ACTION ITEM:
Find every line in the records below that holds the word "icode" and copy it.

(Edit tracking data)
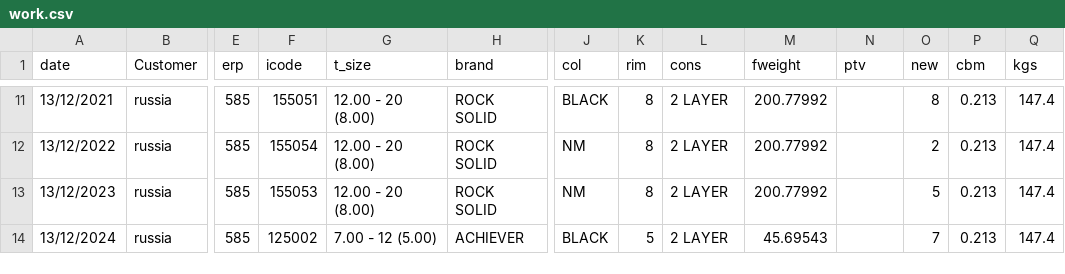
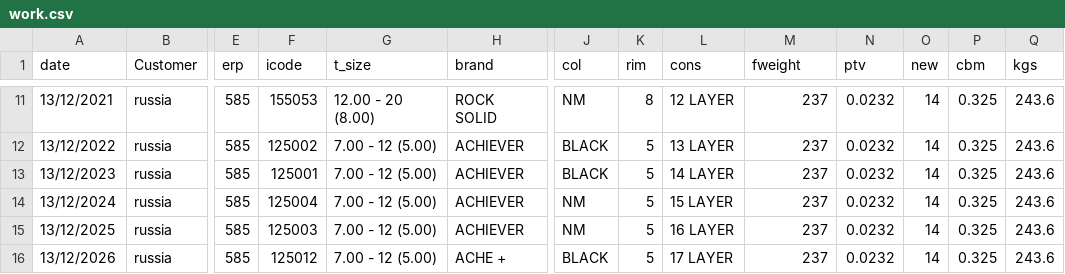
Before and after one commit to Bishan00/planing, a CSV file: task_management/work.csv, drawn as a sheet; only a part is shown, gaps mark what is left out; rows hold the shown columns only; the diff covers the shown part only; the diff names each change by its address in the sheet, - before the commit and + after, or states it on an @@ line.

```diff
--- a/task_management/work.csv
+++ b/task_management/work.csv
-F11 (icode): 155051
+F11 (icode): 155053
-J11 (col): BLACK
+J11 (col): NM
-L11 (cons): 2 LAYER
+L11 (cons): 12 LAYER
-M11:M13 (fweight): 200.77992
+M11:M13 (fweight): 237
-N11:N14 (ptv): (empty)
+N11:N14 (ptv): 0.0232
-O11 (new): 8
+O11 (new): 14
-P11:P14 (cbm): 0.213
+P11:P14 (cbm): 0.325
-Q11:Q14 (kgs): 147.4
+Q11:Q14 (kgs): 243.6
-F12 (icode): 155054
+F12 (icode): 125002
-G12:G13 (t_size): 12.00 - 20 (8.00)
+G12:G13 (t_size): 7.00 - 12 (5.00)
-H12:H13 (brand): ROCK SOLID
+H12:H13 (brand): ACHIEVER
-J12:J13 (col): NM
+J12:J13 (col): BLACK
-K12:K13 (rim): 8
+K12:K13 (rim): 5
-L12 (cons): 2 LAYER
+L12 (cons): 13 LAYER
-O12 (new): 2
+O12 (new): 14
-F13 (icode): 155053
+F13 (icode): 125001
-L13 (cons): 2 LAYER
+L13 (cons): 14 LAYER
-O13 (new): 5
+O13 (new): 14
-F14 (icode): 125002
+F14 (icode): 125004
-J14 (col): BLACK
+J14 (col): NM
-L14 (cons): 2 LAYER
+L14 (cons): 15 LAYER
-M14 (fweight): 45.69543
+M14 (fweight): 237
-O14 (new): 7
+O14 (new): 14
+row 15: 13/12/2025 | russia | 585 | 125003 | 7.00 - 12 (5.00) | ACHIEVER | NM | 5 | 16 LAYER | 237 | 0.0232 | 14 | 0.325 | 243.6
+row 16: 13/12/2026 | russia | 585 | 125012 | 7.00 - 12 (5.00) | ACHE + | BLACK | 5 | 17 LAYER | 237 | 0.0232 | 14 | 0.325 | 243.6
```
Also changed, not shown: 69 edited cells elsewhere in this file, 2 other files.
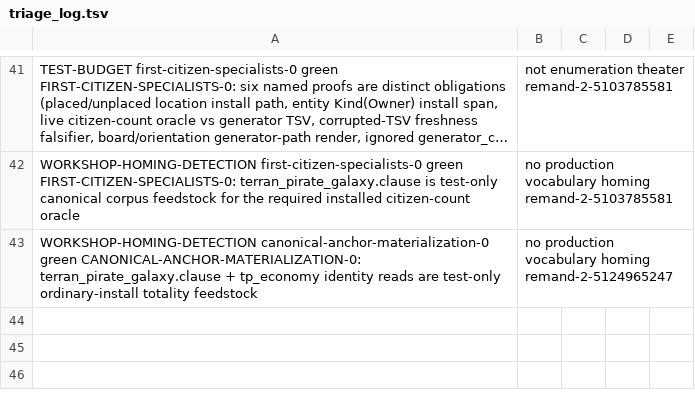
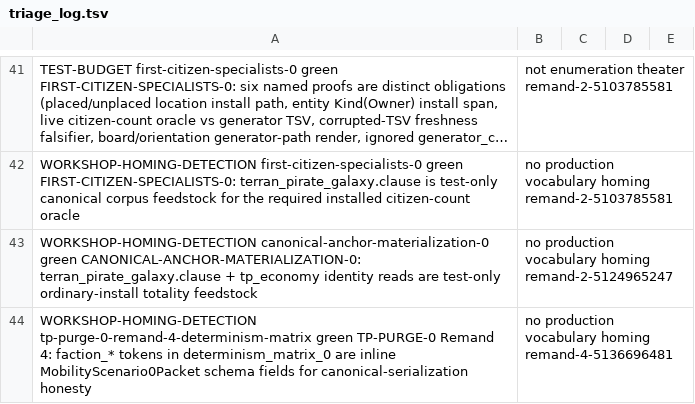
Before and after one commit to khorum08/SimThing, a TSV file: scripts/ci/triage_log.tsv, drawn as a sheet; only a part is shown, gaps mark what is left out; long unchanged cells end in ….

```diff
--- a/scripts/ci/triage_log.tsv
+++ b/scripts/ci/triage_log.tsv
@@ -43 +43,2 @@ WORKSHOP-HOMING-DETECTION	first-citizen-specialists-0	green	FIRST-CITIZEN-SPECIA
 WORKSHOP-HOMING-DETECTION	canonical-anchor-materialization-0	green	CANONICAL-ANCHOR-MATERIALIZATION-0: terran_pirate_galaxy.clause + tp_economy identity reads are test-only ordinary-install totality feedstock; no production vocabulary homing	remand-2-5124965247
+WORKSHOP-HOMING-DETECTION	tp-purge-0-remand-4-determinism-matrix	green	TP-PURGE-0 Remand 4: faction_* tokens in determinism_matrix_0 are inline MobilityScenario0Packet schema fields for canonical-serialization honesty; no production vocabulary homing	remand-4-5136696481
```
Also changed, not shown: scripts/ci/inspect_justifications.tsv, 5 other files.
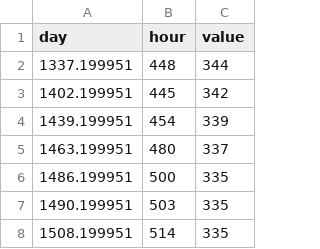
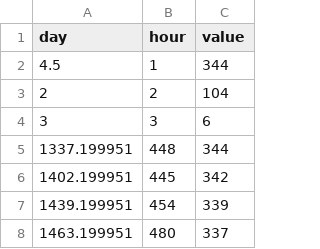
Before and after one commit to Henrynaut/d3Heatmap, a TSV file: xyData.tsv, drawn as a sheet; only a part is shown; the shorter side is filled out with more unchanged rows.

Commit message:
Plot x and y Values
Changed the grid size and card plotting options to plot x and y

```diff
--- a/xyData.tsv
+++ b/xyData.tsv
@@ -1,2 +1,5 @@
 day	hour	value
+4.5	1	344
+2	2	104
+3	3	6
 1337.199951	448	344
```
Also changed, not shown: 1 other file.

TASK ANSWER:
-F11 (icode): 155051
+F11 (icode): 155053
-F12 (icode): 155054
+F12 (icode): 125002
-F13 (icode): 155053
+F13 (icode): 125001
-F14 (icode): 125002
+F14 (icode): 125004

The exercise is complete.